I recently wrote an article listing three mobile email marketing best practices, and wanted to follow it up with a couple of optimisation factors which should be considered when designing and developing an email for your mobile audience.
Understanding and considering the audience
Before starting mobile email optimisation it’s important to do some research into what proportion of your audience will appreciate and engage with mobile emails.
Once you’ve determined that mobile email marketing is something you should be doing, there’s the process of making your emails compelling enough to be opened by busy mobile users. It’s likely that the mobile audience are undertaking other tasks or skimming through emails which is why it’s so important to optimise your subject line for mobile.
Some users triage their email on their mobile (removing the junk) and flagging others to view on desktops.
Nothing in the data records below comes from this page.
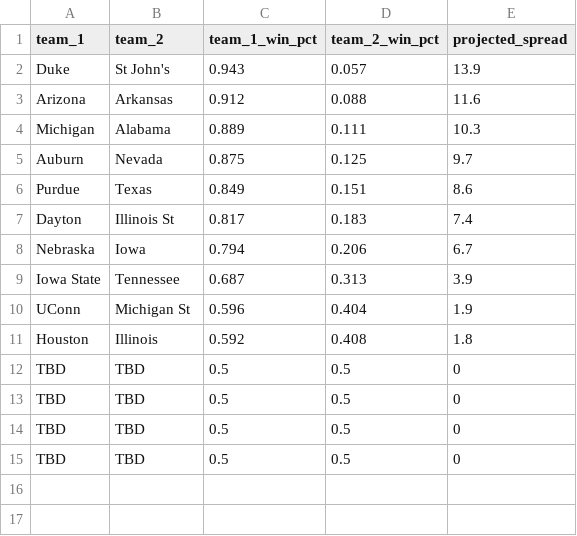
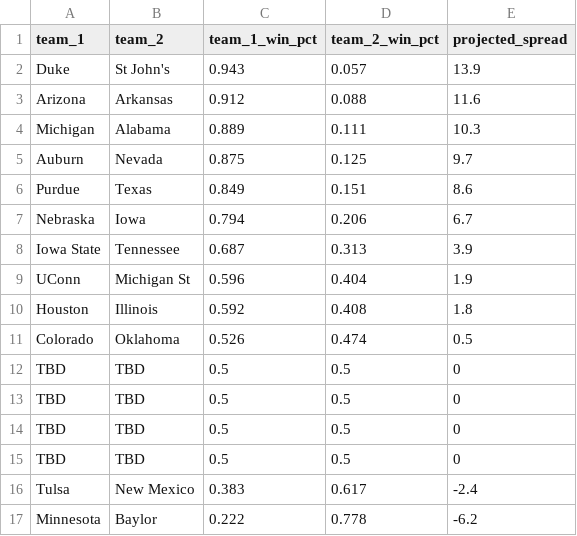
Before and after one commit to lukecassada05-eng/lukecassada.github.io, a CSV file: CBB/data/CBB_Elo_Future_Game_Predictions.csv, drawn as a sheet; removed rows and columns are numbered as before the commit, all else as after; the diff names each change by its address in the sheet, - before the commit and + after, or states it on an @@ line.

```diff
--- a/CBB/data/CBB_Elo_Future_Game_Predictions.csv
+++ b/CBB/data/CBB_Elo_Future_Game_Predictions.csv
-row 7: Dayton | Illinois St | 0.817 | 0.183 | 7.4
+row 11: Colorado | Oklahoma | 0.526 | 0.474 | 0.5
+row 16: Tulsa | New Mexico | 0.383 | 0.617 | -2.4
+row 17: Minnesota | Baylor | 0.222 | 0.778 | -6.2
```
Also changed, not shown: CBB/data/CBB_Projected_Final_Records_2026.csv, CBB/data/CBB_Projected_Records_SOS_2026.csv.
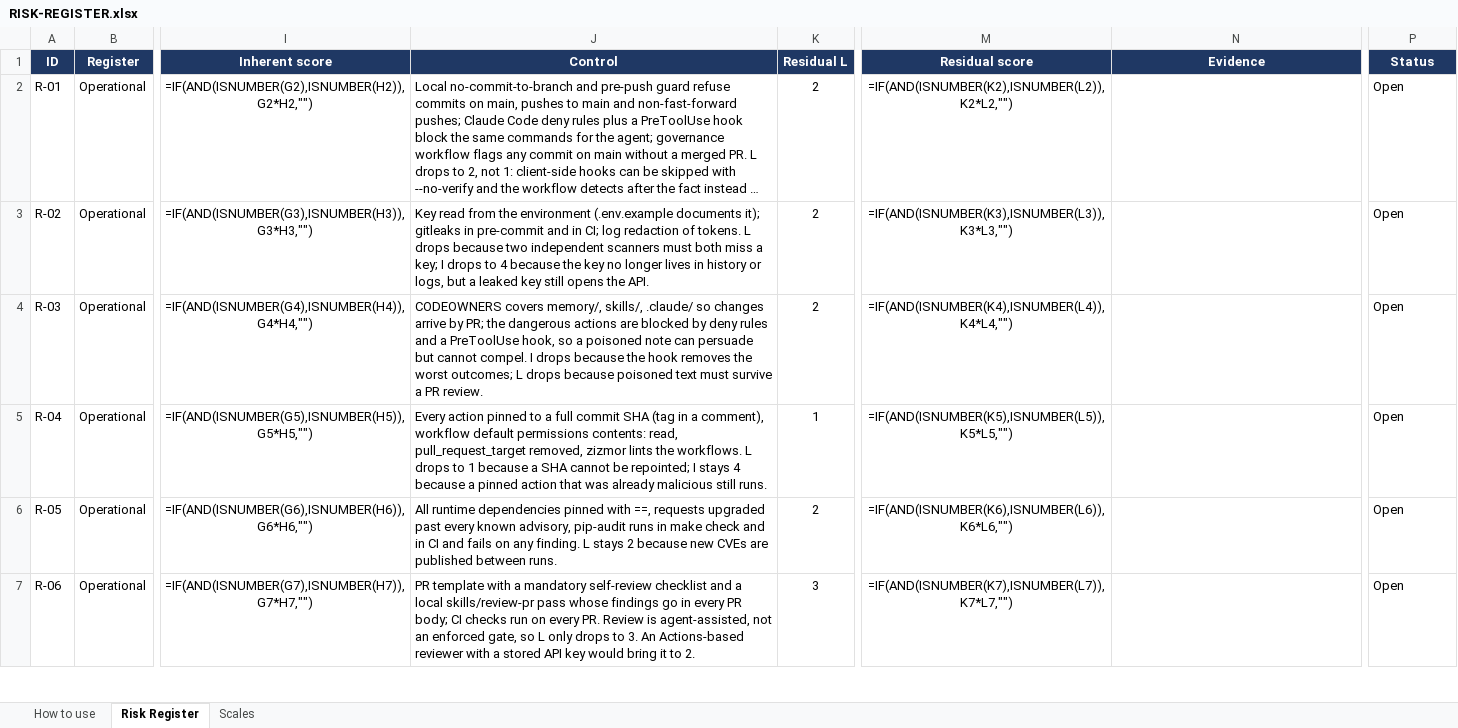
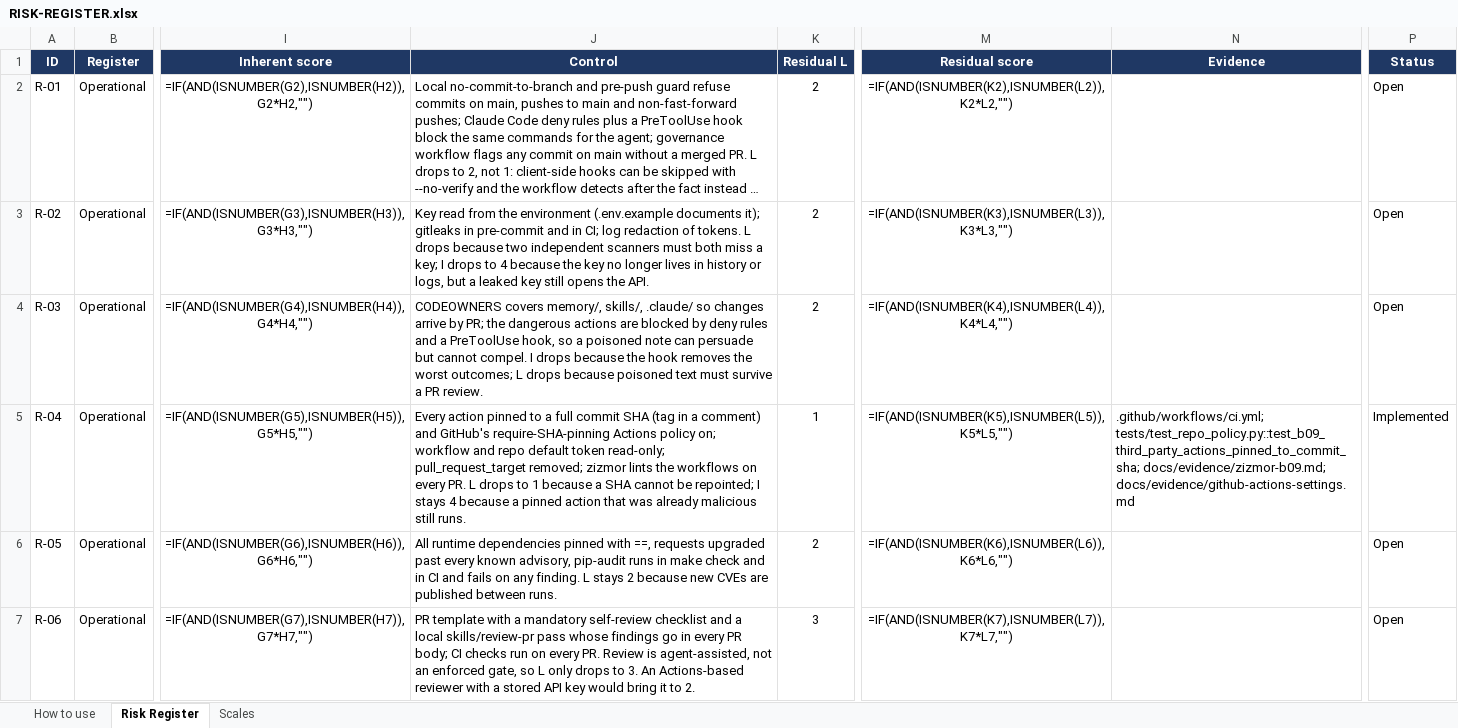
Before and after one commit to maximilian200123/sentinel-lite, an Excel workbook: RISK-REGISTER.xlsx, sheet Risk Register, drawn as a sheet; only a part is shown, gaps mark what is left out; long unchanged cells end in …; values as stored, in another font and other column widths than the file's, no borders; formulas without a stored value are shown as written; conditional formats not drawn; the diff names each change by its address in the sheet, - before the commit and + after, or states it on an @@ line.

```diff
--- a/RISK-REGISTER.xlsx (sheet Risk Register)
+++ b/RISK-REGISTER.xlsx (sheet Risk Register)
-J5 (Control): …in a comment), workflow default permissions contents: read, pull_request_target removed, zizmor lints the workflows. L drops…
+J5 (Control): …in a comment) and GitHub's require-SHA-pinning Actions policy on; workflow and repo default token read-only; pull_request_target removed; zizmor lints the workflows on every PR. L drops…
-N5 (Evidence): (empty)
+N5 (Evidence): .github/workflows/ci.yml; tests/test_repo_policy.py::test_b09_third_party_actions_pinned_to_commit_sha; docs/evidence/zizmor-b09.md; docs/evidence/github-actions-settings.md
-P5 (Status): Open
+P5 (Status): Implemented
```
Also changed, not shown: 8 other files.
It’s recommended that emails meant for the mobile audience focus on a single promotion and are short and to the point. Daily deals or last minute travel information are great examples of this.
Segmenting lists based on mobile attributes
Getting opt-ins has always been a tricky business, but mobile opens up a few new clever features in the form of mobile advertising. According to Pure360.com, ‘Paper Hat Press’ used mobile ads in free iPhone and Android apps resulting on an additional 13,000 new recipients in the space of just one month.
Using mobile attributes allows email marketers to target users based on attributes such as location, device type and local time or currency. As an example, a cocktail bar could send out a timely promotional email (6.30pm on a Saturday evening) with a link to directions from a users current location.
Take advantage of device mail client functionality
Apple’s mobile mail client can render HTML5 content, meaning it’s possible to embed video directly into the email body. According to a recent survey by the Direct Marketing Association marketers can triple their open rates by including video within their email.
However, be cautious of including HTML5 in your emails, as not all email clients will render either in the same way or at all.
Always perform inbox inspections during the testing phase
Taking advantage of device specific functionality is great, but if you’re targeting a range of mobile devices (like most do) then it’s paramount to run inbox inspections to make sure that your email works on all, not just those that are most popular, devices.
In most cases there’s no reason to create seperate mobile and desktop versions of the same email, providing it’s responsive. Similarly, there’s no reason to create emails for different mobile devices. So making sure that your email works across the board has never been more important.
Don’t forget tablet devices
Finally, don’t forget tablet devices. Tablet’s are marketed as the ‘desktop replacement’, but the two shouldn’t be grouped together when it comes to email marketing. The iPad has the largest market share of any tablet device as of June 2013 and a recent Return Path study revealed a 15% increase in open rates from the device.